Lands he said have also been identified for the project and the ministry of lands is now working on acquiring that land from the owners.
“Those land owners have been written to advising them of the pending acquisition process for the government to acquire the lands needed to place the geothermal plant,” Douglas stated.
The government has reportedly spent over $50-million exploring the island’s geothermal potential but there have been complaints in some quarters that the project has been placed on the back burner.
The quest by the current administration to tap Dominica’s geothermal energy potential started as far back as 2011 when the government signed a contract for the exploratory drilling of geothermal wells in the Roseau Valley.
Drilling for the island’s geothermal project officially ended in 2015 and the project entered a new stage.

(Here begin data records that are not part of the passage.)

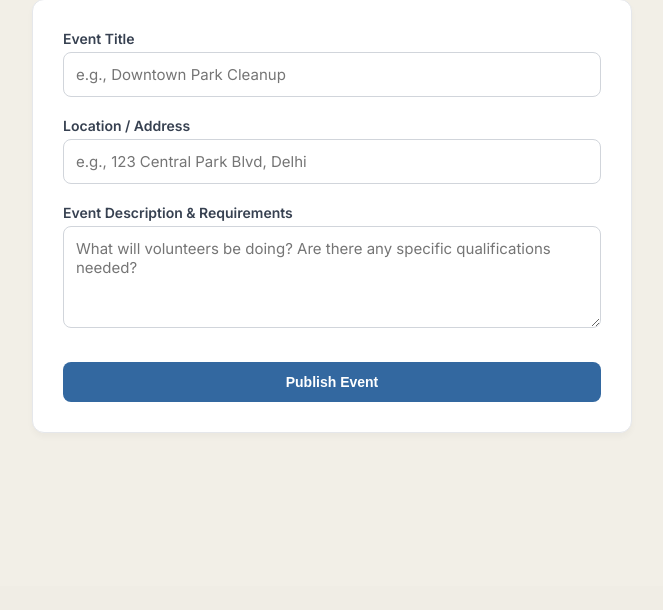
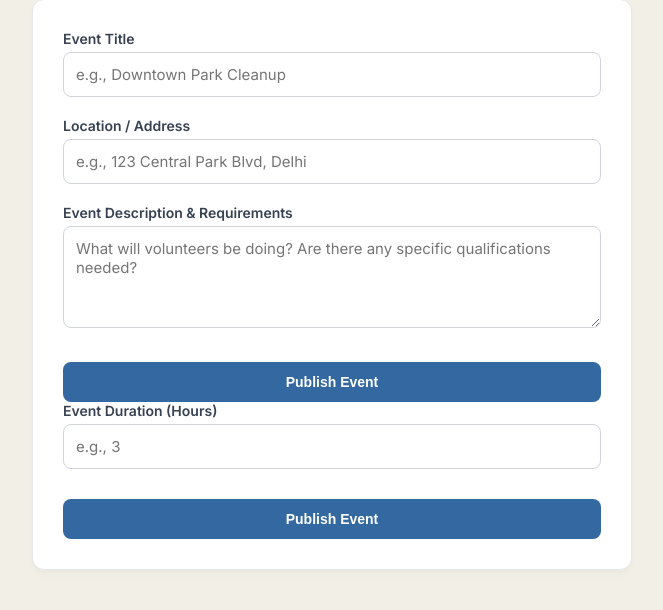
Before and after one commit to Amantechie-dev/Communi, a Flask app: page /create in a window 1280 px wide. Shown: the part 214-824 px from the top of the page, without its empty margins (308-971 px from the left). Before the commit the page ends 646 px from the top, so only its background shows below. Run offline with Flask 3, Linux system fonts and the light colour scheme; a user stored in the database is signed in.

Commit message:
changes to add

```diff
--- a/app.py
+++ b/app.py
@@ -20,6 +20,7 @@ class Event(db.Model):
     description = db.Column(db.String(500), nullable=False)
     location = db.Column(db.String(200), nullable=False)
     organizer_email = db.Column(db.String(100), nullable=False)
+    hours = db.Column(db.Integer, nullable=False, default=1)
 
 class Attendance(db.Model):
     id = db.Column(db.Integer, primary_key=True)
@@ -70,10 +71,11 @@ def create_event():
         title = request.form['title']
         description = request.form['description']
         location = request.form['location']
+        hours = int(request.form['hours'])
         organizer = session['logged_in_user']
 
 
-        new_event = Event(title=title, description=description, location=location, organizer_email=organizer)
+        new_event = Event(title=title, description=description, location=location, hours=hours, organizer_email=organizer)
         db.session.add(new_event)
         db.session.commit()
 
@@ -120,8 +122,8 @@ def dashboard():
     my_attendances = Attendance.query.filter_by(user_email=user_email).all()
     joined_event_ids = [a.event_id for a in my_attendances]
     joined_events = Event.query.filter(Event.id.in_(joined_event_ids)).all()
-
-    return render_template('dashboard.html', my_events=my_events, joined_events=joined_events)
+    total_hours = sum(event.hours for event in joined_events)
+    return render_template('dashboard.html', my_events=my_events, joined_events=joined_events,total_hours=total_hours)
 
 if __name__ == '__main__':
     app.run(debug=True)
--- a/templates/create.html
+++ b/templates/create.html
@@ -37,6 +37,11 @@
             <textarea name="description" rows="4" placeholder="What will volunteers be doing? Are there any specific qualifications needed?" required></textarea>
 
             <button type="submit" class="btn" style="width: 100%; margin-top: 10px;">Publish Event</button>
+
+            <label>Event Duration (Hours)</label>
+            <input type="number" name="hours" min="1" placeholder="e.g., 3" required>
+
+            <button type="submit" class="btn" style="width: 100%; margin-top: 10px;">Publish Event</button>
         </form>
     </div>
 </body>
--- a/templates/dashboard.html
+++ b/templates/dashboard.html
@@ -24,6 +24,10 @@
             <div class="stat-box"  style="background: linear-gradient(135deg, #8096ad);">
                 <h2>{{ joined_events|length }}</h2>
                 <p>Events Attended</p>
+            </div>
+            <div class="stat-box" style="background: linear-gradient(135deg, #10b981);">
+                <h2>{{ total_hours }}</h2>
+                <p>Hours Logged</p>
             </div>
             <div class="stat-box" style="background: linear-gradient(135deg, #4872a0);">
                 <h2>{{ my_events|length }}</h2>
--- a/templates/explore.html
+++ b/templates/explore.html
@@ -25,6 +25,7 @@
                     <span class="badge"> {{ event.location }}</span>
                     <h3>{{ event.title }}</h3>
                     <p style="color: #4b5563; line-height: 1.5;">{{ event.description }}</p>
+                    <p style="color: #9ca3af; font-size: 13px; font-weight: bold;">Earns: {{ event.hours }} Hours</p>
                     <p style="color: #9ca3af; font-size: 13px;">Organized by: {{ event.organizer_email }}</p>
 
                     <a href="/join/{{ event.id }}" class="btn" style="margin-top: 10px;">Register & Join Event</a>
```
Also changed, not shown: instance/communi.db.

In his budget address that same year, Prime Minister Skerrit said that negotiations were underway for a joint venture with a French investment consortium, to build and operate the domestic plant with the aim of exporting electricity to Guadeloupe and Martinique.
The government subsequently announced in 2016, that it had taken a decision to run the geothermal project as a company solely owned by the government and people of Dominica and would go ahead alone, in constructing a small geothermal plant in Dominica. Then, it committed to investing US$15M into the geothermal company with funds from the Citizenship by Investment Programme (CBI).
In September 2016, Dominica and New Zealand signed an EC$4-million Partnership Agreement to support the construction of a 7 MW geothermal power plant on the island.
It is the governments hope to make Dominica the world’s first climate resilient country with a cheaper, cleaner, more reliable source of energy.
Photo credit: Nixon George, Quick Link Productions via DGDC